What does Safe Haven mean in these troubled times?

We find ourselves yet again in a crisis and are reminded that some perspective is needed.  From CNBC at the end of last year.

The S&P 500 has returned more than 50% since President Trump was elected, more than double the average market return of presidents three years into their term, according to Bespoke Investment Group.

After that the equity market took the advice of Jeff Lynne and ELO as 2020 began.

And you, and your sweet desire
You took me higher and higher, baby
It’s a livin’ thing

Whereas a few minutes ago Bloomberg tweeted this.

European equities are poised for their worst week since the 2008 financial crisis.

So ch-ch-changes and another clear reminder of this came from Bloomberg as recently as the 20th of this month.

Virgin Galactic climbed again to a record high, defying analysts who say the stock is overdue for correction

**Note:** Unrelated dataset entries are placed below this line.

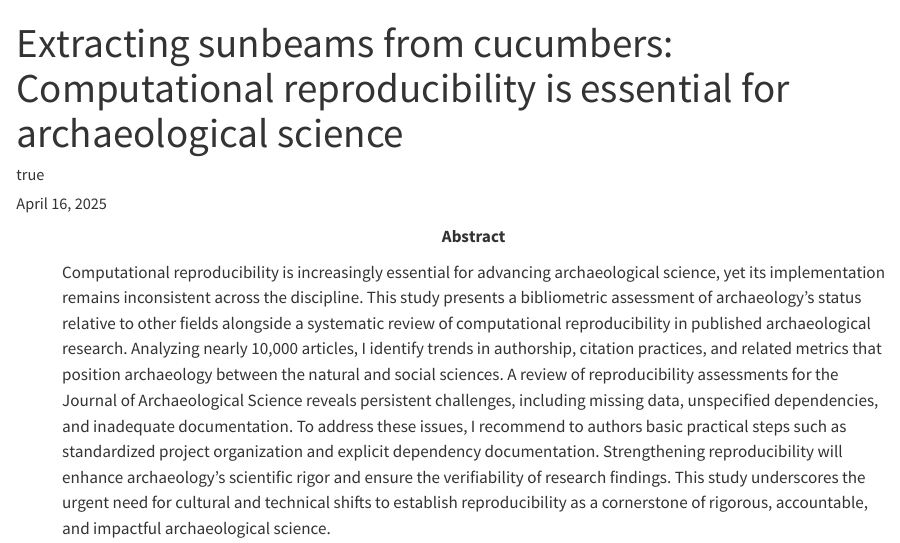
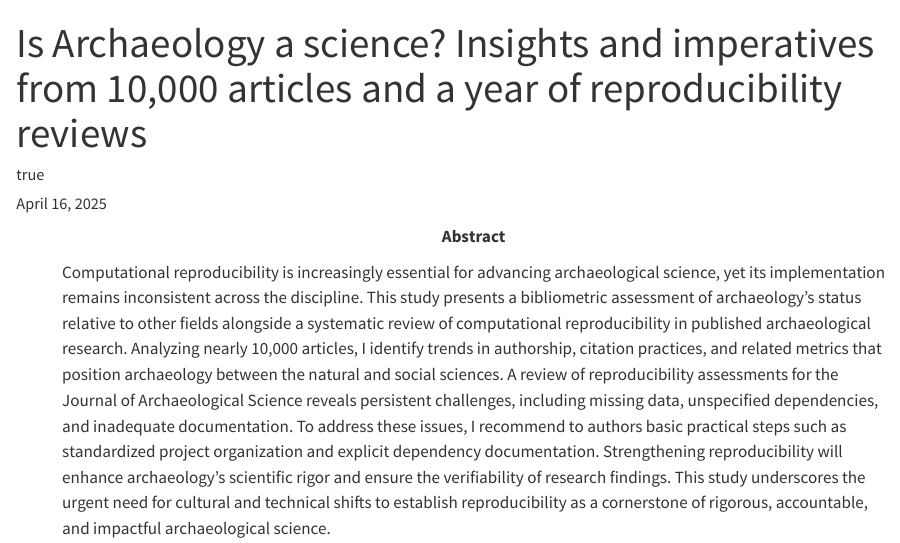
Before and after one commit to benmarwick/web-of-science-archaeology, a Quarto document (analysis/paper/paper.qmd): the page in a window 1100 px wide, from its top. Rendered offline with R 4.5, knitr and Pandoc in place of Quarto, with nearby package versions; drawn as R Markdown's standard HTML page in place of the format the file asks for; some code elsewhere in the file could not run offline; a font, style sheet, LaTeX package, included part or bibliography that could not be used is replaced or left out.

Commit message:
update title

```diff
--- a/analysis/paper/paper.qmd
+++ b/analysis/paper/paper.qmd
@@ -1,5 +1,5 @@
 ---
-title: "Extracting sunbeams from cucumbers: Computational reproducibility is essential for archaeological science"
+title: "Is Archaeology a science? Insights and imperatives from 10,000 articles and a year of reproducibility reviews"
 author:
   - Ben Marwick:
       correspondence: "yes"
```
Also changed, not shown: 1 other file.
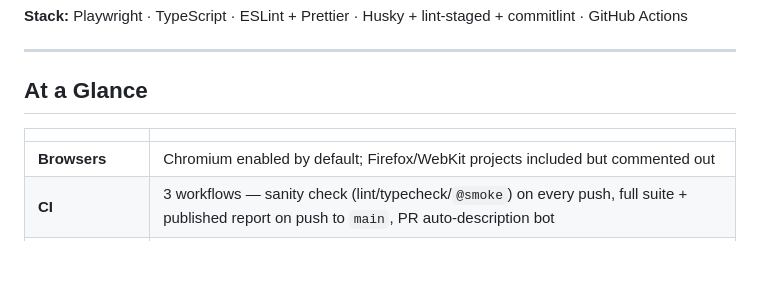
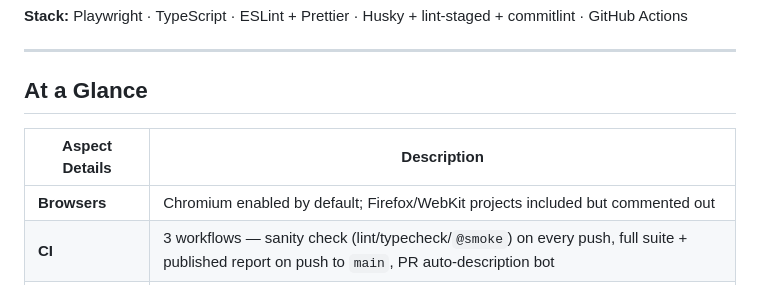
Before and after one commit to lmtejada/playwright-scaffold, a Markdown page: README.md, the part around the change. GitHub-like rendering; blank space fills up the shorter version.

Commit message:
Update README with aspect details formatting

```diff
--- a/README.md
+++ b/README.md
@@ -8,7 +8,7 @@ A starting point for Playwright + TypeScript test automation projects. Clone or
 
 ## At a Glance
 
-|                     |                                                                                                                                                                                       |
+| Aspect Details      | Description                                                                                                                                                                           |
 | ------------------- | ------------------------------------------------------------------------------------------------------------------------------------------------------------------------------------- |
 | **Browsers**        | Chromium enabled by default; Firefox/WebKit projects included but commented out                                                                                                       |
 | **CI**              | 3 workflows — sanity check (lint/typecheck/`@smoke`) on every push, full suite + published report on push to `main`, PR auto-description bot                                          |
```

We can stay with the theme of the man who fell to earth because since then the share price has halved from $41.55 to $21.30 after hours last night.

If we take this as a broad sweep ELO were on the case it seems.

It’s a terrible thing to lose
It’s a given thing
What a terrible thing to lose

Where can you go?

Japanese Yen, Swiss Franc and Euro

You may be questioning two of those so let me explain. If you look back in time I wrote quite a few articles on the “Currency Twins” the Yen and the Swissy. This was because they were borrowed heavily in before the credit crunch and people rushed to cover positions as it developed. This was equivalent to buying them and they surged building a safe haven psychology. Although it was more minor there was some of this in the Euro as well.

If we move forwards to now the simplest is the Swiss Franc based as it is in a country which is considered safe and secure, hence the demand at times of fear and uncertainty. The Swiss National Bank has returned to selling the Swiss Franc recently to try and keep it down. Switching to the Yen the main issue here is the large size of Japanese overseas private investments. At times of uncertainty the fear is that the Japanese will start to repatriate this and push the Yen higher so markets shift the price just in case. The Euro is not quite so clear but the area does have strengths as for example its current account surplus. Also at times like this it gets a bit of a German sheen as well.

You may have noted an interesting similarity here. This is that all these three currencies have negative interest-rates and I have posted before that there are avenues ahead where the SNB will cut to -1%.

US Treasury Bonds

There are two factors here of which the opening one is the effective reserve currency status of the US Dollar. So you can always buy commodities and the like in US Dollars with no risk of devaluation or depreciation. Next comes the fact that bonds offer a guaranteed return as in you will always get your nominal US $100 back as well as some interest, or if you prefer yield or coupon. So you get both the reserve currency and some interest, hence the knee-jerk rush into US Treasuries at a time like this.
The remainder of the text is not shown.